I will let go of the grief I’ve been feeling. I’ll write more often. I express emotions better in words. Even better if I am the only one reading them.
I’ll keep my promise to myself to not take on any other big projects until I have completed my goals. (This is a big one for me.)
I’ll keep my promise to myself to always use Sunday as a Celebration Day. Celebrating the things I am proud of.
Today is Sunday, and as I shared with you earlier I am proud of myself for the way I was able to live a lesson I believe in today. I’m also proud of myself for the ability to realize that I am not perfect and recognizing my mistakes. As one of my heroes, Heidi Powell would say “I’m Perfectly Imperfect.”I’m also proud of my ability to learn from people like her how to fall without failing and what steps to take to get back up. Most of all I am proud of myself, for the person I am, the woman I’ve become, and the coach I strive to be.
Now since we’re talking about getting back on track Slender Seekers I have a challenge for you. I challenge you to do the same thing I am doing in the beginning of the year. Don’t make a New Years resolution that might not last past the first few months of the year and set goals you’ll be disappointed in yourself when you don’t achieve. Instead I challenge you to simply be the best version of yourself you can be right now.
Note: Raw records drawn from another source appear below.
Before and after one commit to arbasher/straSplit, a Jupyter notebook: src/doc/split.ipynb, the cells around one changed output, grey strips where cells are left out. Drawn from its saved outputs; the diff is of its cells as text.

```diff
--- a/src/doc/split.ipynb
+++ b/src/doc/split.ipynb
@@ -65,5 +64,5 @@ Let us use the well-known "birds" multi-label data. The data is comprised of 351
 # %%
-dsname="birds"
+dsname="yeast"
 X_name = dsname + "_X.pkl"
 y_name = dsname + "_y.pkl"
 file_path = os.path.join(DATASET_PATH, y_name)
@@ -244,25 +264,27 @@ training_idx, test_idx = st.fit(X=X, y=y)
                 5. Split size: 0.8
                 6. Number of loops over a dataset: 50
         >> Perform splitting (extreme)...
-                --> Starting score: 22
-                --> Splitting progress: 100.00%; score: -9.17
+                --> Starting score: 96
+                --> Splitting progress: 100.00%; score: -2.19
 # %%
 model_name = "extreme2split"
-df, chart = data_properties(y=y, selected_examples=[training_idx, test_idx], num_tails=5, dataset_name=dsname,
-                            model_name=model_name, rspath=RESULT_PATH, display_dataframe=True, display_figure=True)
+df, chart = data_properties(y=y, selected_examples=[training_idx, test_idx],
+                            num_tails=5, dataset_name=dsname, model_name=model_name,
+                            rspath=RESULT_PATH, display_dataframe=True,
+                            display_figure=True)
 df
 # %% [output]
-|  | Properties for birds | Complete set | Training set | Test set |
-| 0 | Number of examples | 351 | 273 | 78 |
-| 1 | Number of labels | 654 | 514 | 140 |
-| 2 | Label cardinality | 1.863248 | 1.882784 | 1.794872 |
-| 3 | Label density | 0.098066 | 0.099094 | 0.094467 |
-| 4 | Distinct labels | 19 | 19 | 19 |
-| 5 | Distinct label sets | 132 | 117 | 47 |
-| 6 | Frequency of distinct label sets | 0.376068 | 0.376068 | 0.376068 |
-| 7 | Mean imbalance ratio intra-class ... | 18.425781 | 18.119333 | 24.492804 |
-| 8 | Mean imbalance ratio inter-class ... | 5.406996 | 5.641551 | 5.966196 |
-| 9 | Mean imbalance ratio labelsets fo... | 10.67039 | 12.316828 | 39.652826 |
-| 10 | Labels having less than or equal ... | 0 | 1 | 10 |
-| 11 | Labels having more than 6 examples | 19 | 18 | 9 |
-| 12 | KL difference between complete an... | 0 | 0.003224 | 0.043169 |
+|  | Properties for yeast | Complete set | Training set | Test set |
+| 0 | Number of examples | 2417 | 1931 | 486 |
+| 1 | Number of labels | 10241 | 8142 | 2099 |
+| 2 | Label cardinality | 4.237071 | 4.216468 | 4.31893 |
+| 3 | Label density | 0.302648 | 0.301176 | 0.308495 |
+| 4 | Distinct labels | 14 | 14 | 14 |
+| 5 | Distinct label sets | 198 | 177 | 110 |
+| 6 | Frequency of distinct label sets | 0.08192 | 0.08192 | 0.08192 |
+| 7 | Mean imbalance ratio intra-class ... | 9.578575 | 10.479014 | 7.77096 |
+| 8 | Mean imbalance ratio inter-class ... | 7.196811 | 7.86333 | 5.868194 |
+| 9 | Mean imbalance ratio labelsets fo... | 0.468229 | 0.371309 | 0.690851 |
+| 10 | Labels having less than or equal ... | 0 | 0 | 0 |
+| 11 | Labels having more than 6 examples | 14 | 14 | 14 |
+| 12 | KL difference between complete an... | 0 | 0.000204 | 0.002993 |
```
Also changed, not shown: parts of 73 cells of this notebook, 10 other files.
Look at your current situation, confess anything you’ve fallen short on to yourself. Reassess the situation and decide what your priorities are and then commit to a plan to get yourself back on track. I’d love to share this journey with you and celebrate the steps you take to get to where you want to be along the way. In fact, why don’t you write to me and tell me what successes you are celebrating and I’ll celebrate them with you.
That gives me a whole new idea. But more on that later. Now, it’s time for me to get some sleep.
Sending you lots of virtual hugs,